Problem description –
Among the entries below, count the lines where the string "file" occurs, and give only the number.

Material for this exercise –
★ ★ ★

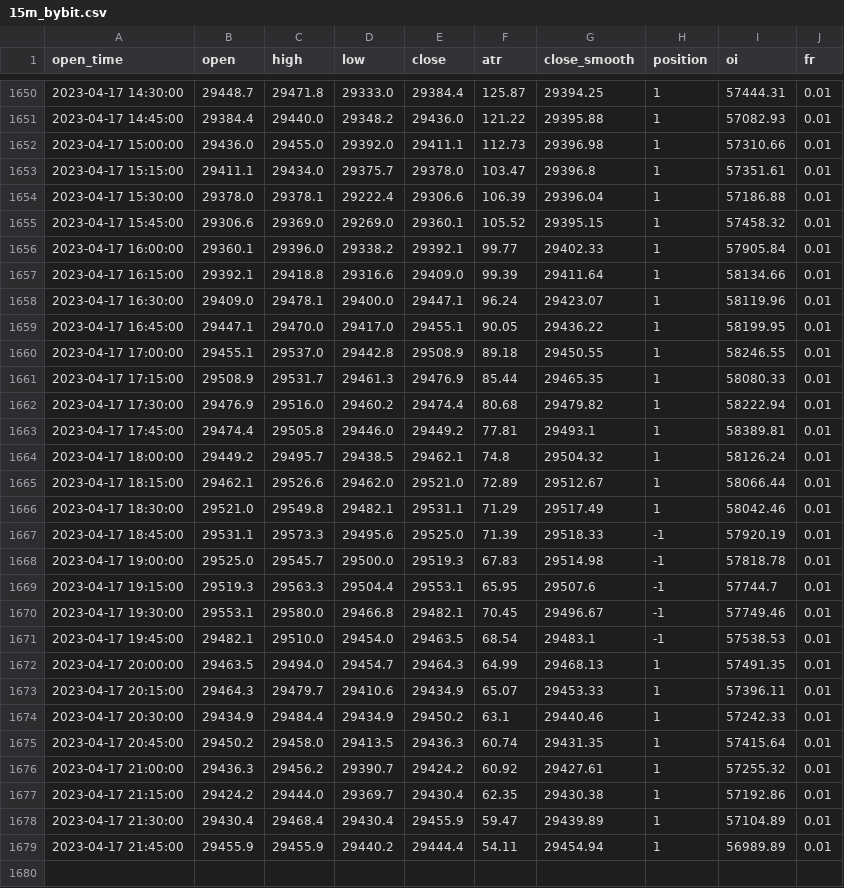
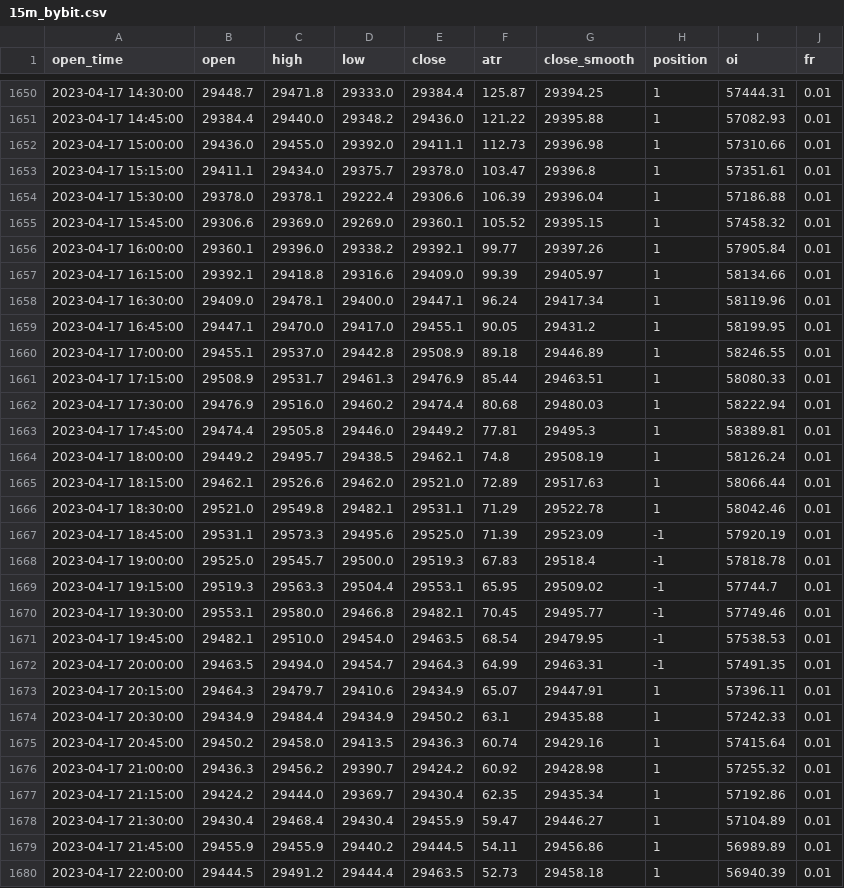
Before and after one commit to jaymgonzalez/btc-csv, a CSV file: 15m_bybit.csv, drawn as a sheet; only a part is shown, gaps mark what is left out; the diff covers the shown part only.

```diff
--- a/15m_bybit.csv
+++ b/15m_bybit.csv
@@ -1655,25 +1655,26 @@ open_time,open,high,low,close,atr,close_smooth,position,oi,fr
 2023-04-17 15:45:00,29306.6,29369.0,29269.0,29360.1,105.52,29395.15,1,57458.32,0.01
-2023-04-17 16:00:00,29360.1,29396.0,29338.2,29392.1,99.77,29402.33,1,57905.84,0.01
-2023-04-17 16:15:00,29392.1,29418.8,29316.6,29409.0,99.39,29411.64,1,58134.66,0.01
-2023-04-17 16:30:00,29409.0,29478.1,29400.0,29447.1,96.24,29423.07,1,58119.96,0.01
-2023-04-17 16:45:00,29447.1,29470.0,29417.0,29455.1,90.05,29436.22,1,58199.95,0.01
-2023-04-17 17:00:00,29455.1,29537.0,29442.8,29508.9,89.18,29450.55,1,58246.55,0.01
-2023-04-17 17:15:00,29508.9,29531.7,29461.3,29476.9,85.44,29465.35,1,58080.33,0.01
-2023-04-17 17:30:00,29476.9,29516.0,29460.2,29474.4,80.68,29479.82,1,58222.94,0.01
-2023-04-17 17:45:00,29474.4,29505.8,29446.0,29449.2,77.81,29493.1,1,58389.81,0.01
-2023-04-17 18:00:00,29449.2,29495.7,29438.5,29462.1,74.8,29504.32,1,58126.24,0.01
-2023-04-17 18:15:00,29462.1,29526.6,29462.0,29521.0,72.89,29512.67,1,58066.44,0.01
-2023-04-17 18:30:00,29521.0,29549.8,29482.1,29531.1,71.29,29517.49,1,58042.46,0.01
-2023-04-17 18:45:00,29531.1,29573.3,29495.6,29525.0,71.39,29518.33,-1,57920.19,0.01
-2023-04-17 19:00:00,29525.0,29545.7,29500.0,29519.3,67.83,29514.98,-1,57818.78,0.01
-2023-04-17 19:15:00,29519.3,29563.3,29504.4,29553.1,65.95,29507.6,-1,57744.7,0.01
-2023-04-17 19:30:00,29553.1,29580.0,29466.8,29482.1,70.45,29496.67,-1,57749.46,0.01
-2023-04-17 19:45:00,29482.1,29510.0,29454.0,29463.5,68.54,29483.1,-1,57538.53,0.01
-2023-04-17 20:00:00,29463.5,29494.0,29454.7,29464.3,64.99,29468.13,1,57491.35,0.01
-2023-04-17 20:15:00,29464.3,29479.7,29410.6,29434.9,65.07,29453.33,1,57396.11,0.01
-2023-04-17 20:30:00,29434.9,29484.4,29434.9,29450.2,63.1,29440.46,1,57242.33,0.01
-2023-04-17 20:45:00,29450.2,29458.0,29413.5,29436.3,60.74,29431.35,1,57415.64,0.01
-2023-04-17 21:00:00,29436.3,29456.2,29390.7,29424.2,60.92,29427.61,1,57255.32,0.01
-2023-04-17 21:15:00,29424.2,29444.0,29369.7,29430.4,62.35,29430.38,1,57192.86,0.01
-2023-04-17 21:30:00,29430.4,29468.4,29430.4,29455.9,59.47,29439.89,1,57104.89,0.01
-2023-04-17 21:45:00,29455.9,29455.9,29440.2,29444.4,54.11,29454.94,1,56989.89,0.01
+2023-04-17 16:00:00,29360.1,29396.0,29338.2,29392.1,99.77,29397.26,1,57905.84,0.01
+2023-04-17 16:15:00,29392.1,29418.8,29316.6,29409.0,99.39,29405.97,1,58134.66,0.01
+2023-04-17 16:30:00,29409.0,29478.1,29400.0,29447.1,96.24,29417.34,1,58119.96,0.01
+2023-04-17 16:45:00,29447.1,29470.0,29417.0,29455.1,90.05,29431.2,1,58199.95,0.01
+2023-04-17 17:00:00,29455.1,29537.0,29442.8,29508.9,89.18,29446.89,1,58246.55,0.01
+2023-04-17 17:15:00,29508.9,29531.7,29461.3,29476.9,85.44,29463.51,1,58080.33,0.01
+2023-04-17 17:30:00,29476.9,29516.0,29460.2,29474.4,80.68,29480.03,1,58222.94,0.01
+2023-04-17 17:45:00,29474.4,29505.8,29446.0,29449.2,77.81,29495.3,1,58389.81,0.01
+2023-04-17 18:00:00,29449.2,29495.7,29438.5,29462.1,74.8,29508.19,1,58126.24,0.01
+2023-04-17 18:15:00,29462.1,29526.6,29462.0,29521.0,72.89,29517.63,1,58066.44,0.01
+2023-04-17 18:30:00,29521.0,29549.8,29482.1,29531.1,71.29,29522.78,1,58042.46,0.01
+2023-04-17 18:45:00,29531.1,29573.3,29495.6,29525.0,71.39,29523.09,-1,57920.19,0.01
+2023-04-17 19:00:00,29525.0,29545.7,29500.0,29519.3,67.83,29518.4,-1,57818.78,0.01
+2023-04-17 19:15:00,29519.3,29563.3,29504.4,29553.1,65.95,29509.02,-1,57744.7,0.01
+2023-04-17 19:30:00,29553.1,29580.0,29466.8,29482.1,70.45,29495.77,-1,57749.46,0.01
+2023-04-17 19:45:00,29482.1,29510.0,29454.0,29463.5,68.54,29479.95,-1,57538.53,0.01
+2023-04-17 20:00:00,29463.5,29494.0,29454.7,29464.3,64.99,29463.31,-1,57491.35,0.01
+2023-04-17 20:15:00,29464.3,29479.7,29410.6,29434.9,65.07,29447.91,1,57396.11,0.01
+2023-04-17 20:30:00,29434.9,29484.4,29434.9,29450.2,63.1,29435.88,1,57242.33,0.01
+2023-04-17 20:45:00,29450.2,29458.0,29413.5,29436.3,60.74,29429.16,1,57415.64,0.01
+2023-04-17 21:00:00,29436.3,29456.2,29390.7,29424.2,60.92,29428.98,1,57255.32,0.01
+2023-04-17 21:15:00,29424.2,29444.0,29369.7,29430.4,62.35,29435.34,1,57192.86,0.01
+2023-04-17 21:30:00,29430.4,29468.4,29430.4,29455.9,59.47,29446.27,1,57104.89,0.01
+2023-04-17 21:45:00,29455.9,29455.9,29440.2,29444.5,54.11,29456.86,1,56989.89,0.01
+2023-04-17 22:00:00,29444.5,29491.2,29444.4,29463.5,52.73,29458.18,1,56940.39,0.01
```
Also changed, not shown: 2 edited cells elsewhere in this file.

★ ★ ★

Answer for the task –
2